Many experts and analysts believe Activision ran Guitar Hero into the ground due to immense over-saturation of the market. Numerous spin-offs, pricey bundles; it all got to be too much, and the bottom fell out of the music/rhythm genre.
In only about a year, the genre went from being worth billions to being worth only a few hundred million and as a result, we haven't seen a new Guitar Hero or Rock Band in quite some time (with the exception of the no-plastic-instruments-needed Rock Band Blitz ). It could happen to any franchise, really. But not Skylanders , Activision says; there's just no comparing the two IPs.
UK managing director Roy Stackhouse told MCV that Skylanders is "certainly not another Guitar Hero ." He says the two franchises have "completely different target markets" and there really is no comparison. Stackhouse went on to say that the retail-driven Skylanders franchise is a "creative goldmine" and the possibilities are limitless:
"As long as the innovation continues to be as great as it is, then I don't see it having a limited shelf life. The reason I say that is because if you think about the possibilities in this category, what has been achieved with Swap Force and its innovation, and the endless possibilities in terms of the Skylanders universe. This must be a creative goldmine to work on because a child's imagination is one of the most fertile in the world, and if you can tap into that then there is endless opportunity for innovation."

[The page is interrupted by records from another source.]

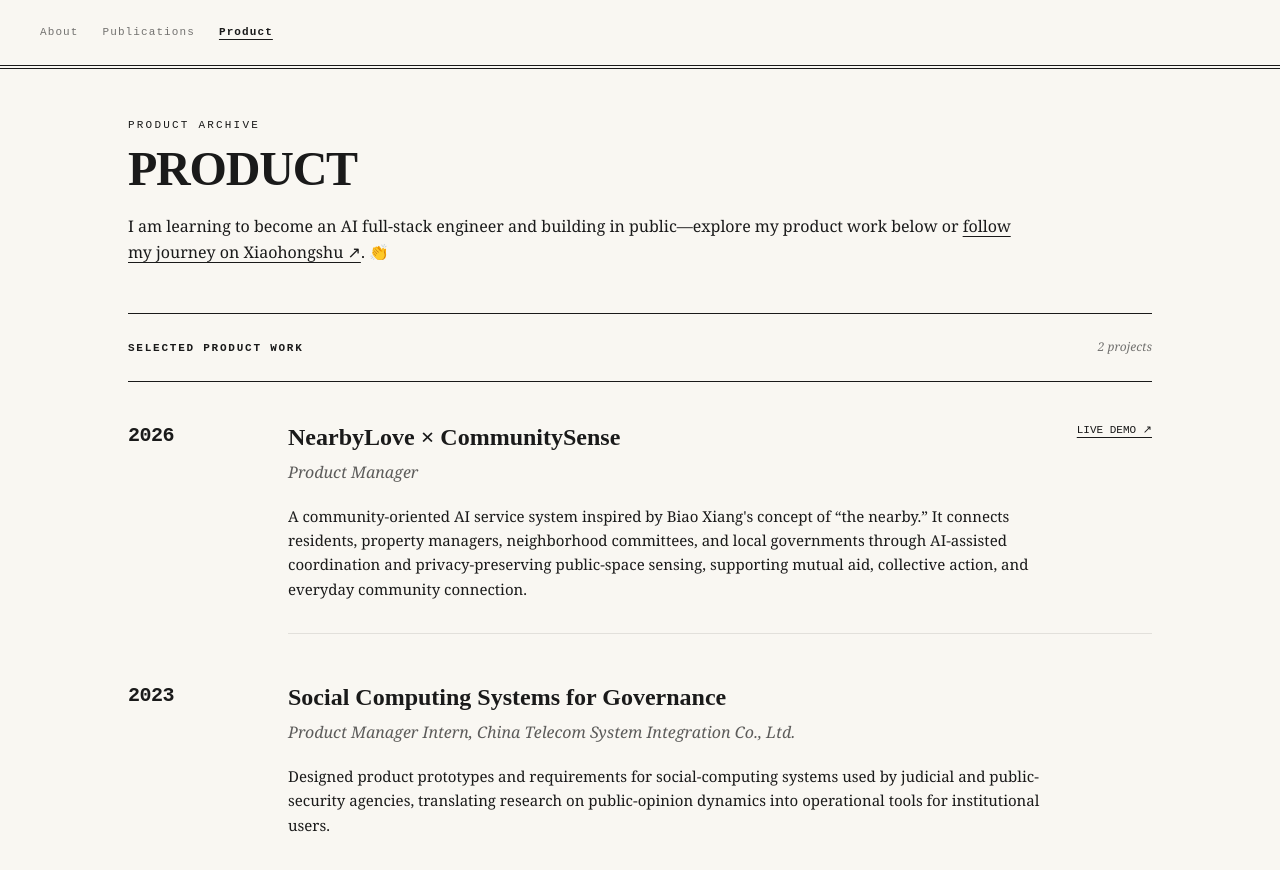
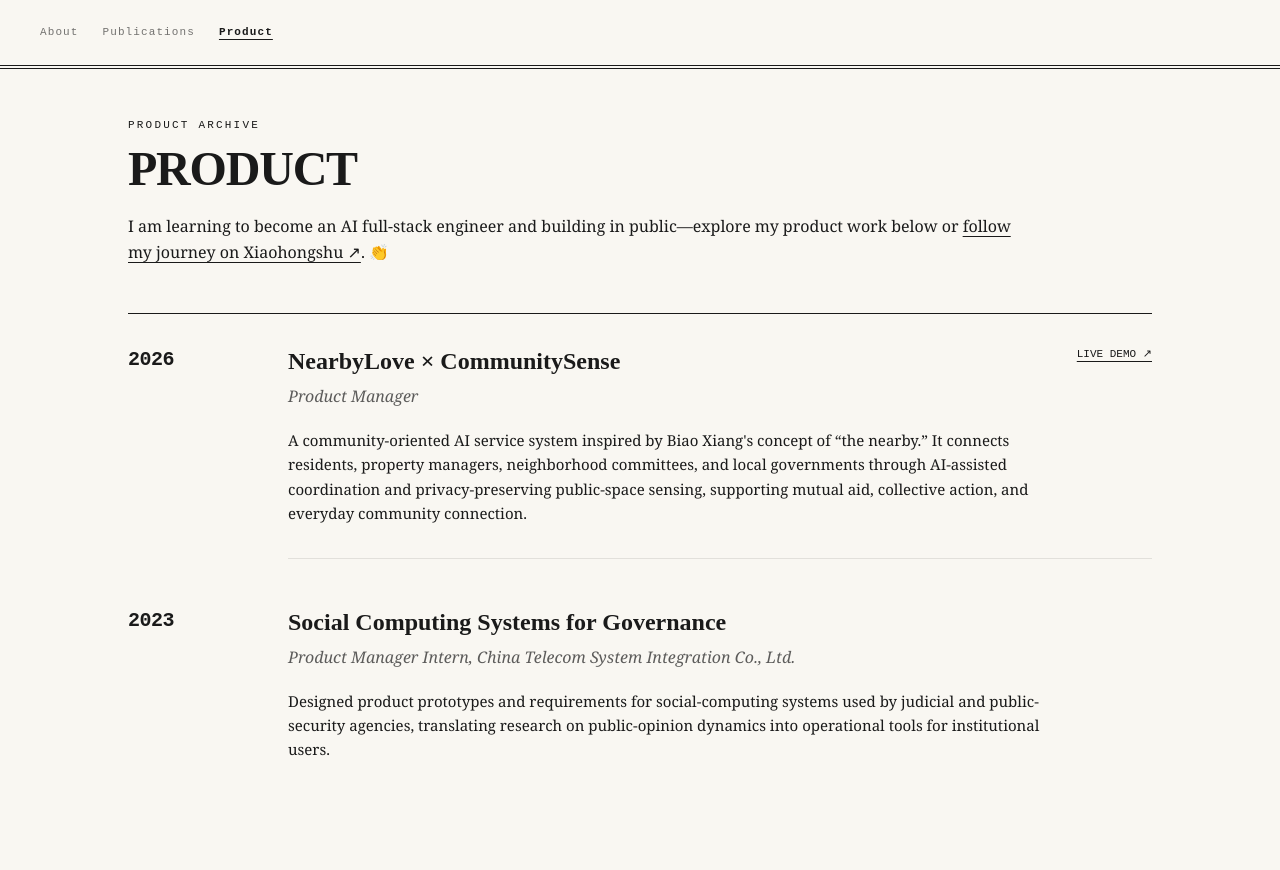
Before and after one commit to tangxy2001-sketch/Xinyi-Website, a React (Vite) app: page / in a window 1280 px wide. Both pictures are taken after a click on the button "See what I’m building →". Shown: the top 870 px of the page. Built offline with nearby package versions, Linux system fonts and the light colour scheme; a web font is replaced by a local one.

Commit message:
Refine product page project timeline

```diff
--- a/src/App.tsx
+++ b/src/App.tsx
@@ -409,11 +409,7 @@ const ProductPage = () => (
       <h2 className="text-5xl uppercase font-display font-black mb-5">Product</h2>
       <p className="font-serif text-[16px] leading-relaxed max-w-4xl">I am learning to become an AI full-stack engineer and building in public—explore my product work below or <a href="https://xhslink.com/m/3NnDASauf5E" target="_blank" rel="noopener noreferrer" className="underline underline-offset-4 hover:opacity-60">follow my journey on Xiaohongshu ↗</a>. 👏</p>
     </div>
-    <section className="max-w-5xl mx-auto border-y border-ink py-6 mb-10 flex items-baseline justify-between gap-4">
-      <h3 className="font-mono text-[11px] uppercase tracking-[0.16em]">Selected product work</h3>
-      <span className="text-[12px] italic opacity-60">2 projects</span>
-    </section>
-    <div className="max-w-5xl mx-auto space-y-12">
+    <div className="max-w-5xl mx-auto border-t border-ink pt-8 space-y-12">
       <section className="md:grid md:grid-cols-[120px_1fr] md:gap-10">
         <div className="mb-5 md:mb-0"><h3 className="font-mono text-xl font-bold md:sticky md:top-6">2026</h3></div>
         <article className="group border-b border-ink/10 pb-8">
```
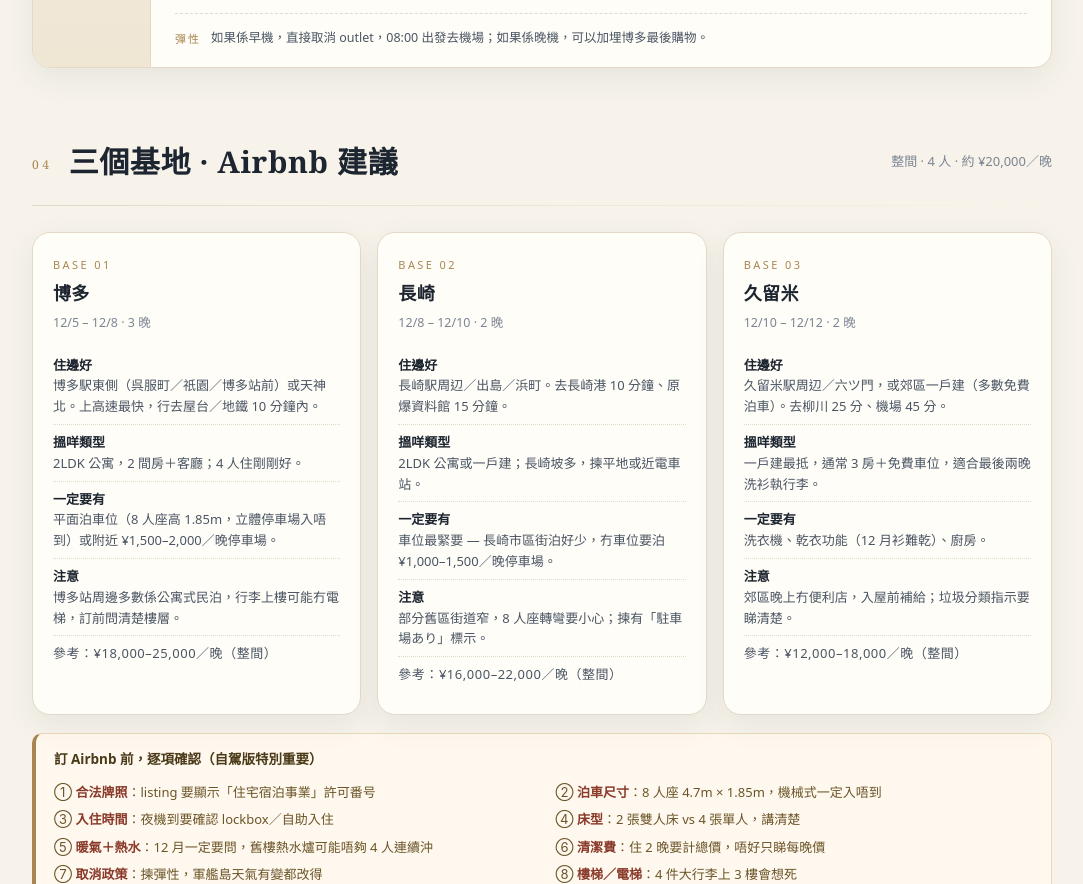
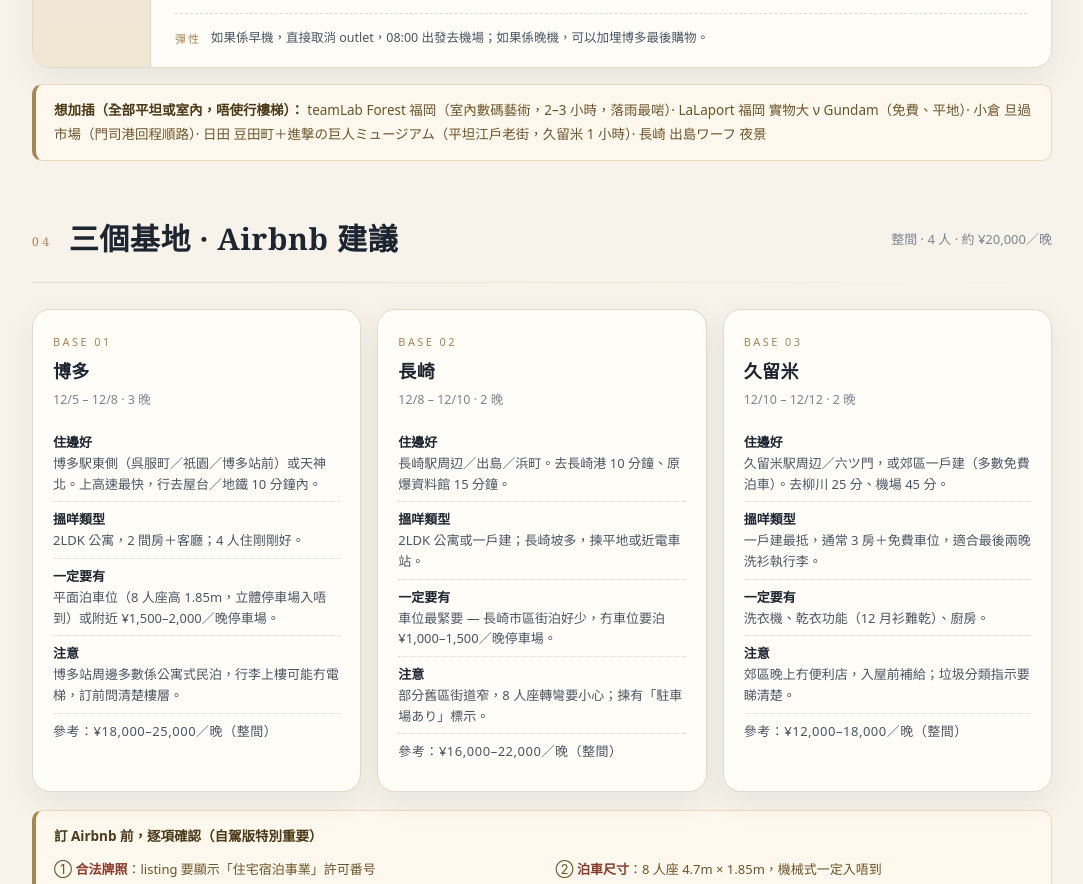
Before and after one commit to jeffreykan97work-cmd/fukuoka-trip-2612, a plain HTML site: page index.html in a window 1280 px wide. Shown: the part 5936-6820 px from the top of the page, without its empty margins (98-1181 px from the left). Drawn offline with Linux system fonts and the light colour scheme.

Commit message:
Add optional flat/indoor bonus spots

```diff
--- a/index.html
+++ b/index.html
@@ -764,9 +764,17 @@
       <div class="day-foot"><span class="lbl">彈性</span>如果係早機，直接取消 outlet，08:00 出發去機場；如果係晚機，可以加埋博多最後購物。</div>
     </div>
   </article>
+
+  <!-- 加插選項 -->
+  <div class="callout" style="margin-top:6px">
+    <b>想加插（全部平坦或室內，唔使行樓梯）：</b>
+    teamLab Forest 福岡（室內數碼藝術，2–3 小時，落雨最啱）·
+    LaLaport 福岡 實物大 ν Gundam（免費、平地）·
+    小倉 旦過市場（門司港回程順路）·
+    日田 豆田町＋進撃の巨人ミュージアム（平坦江戶老街，久留米 1 小時）·
+    長崎 出島ワーフ 夜景
+  </div>
 </section>
-
-<!-- ============ 住宿 ============ -->
 <section id="stay">
   <div class="sec-head">
     <span class="num">04</span>
```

Well, it was a brilliant idea. Rather than including a bunch of unlockable characters in the game, create little physical figures of those characters, sell them at a huge profit at retail, have each figurine represent a new playable character, convince kids they're worth collecting, make about a zillion of 'em, and boom…another billion-dollar IP.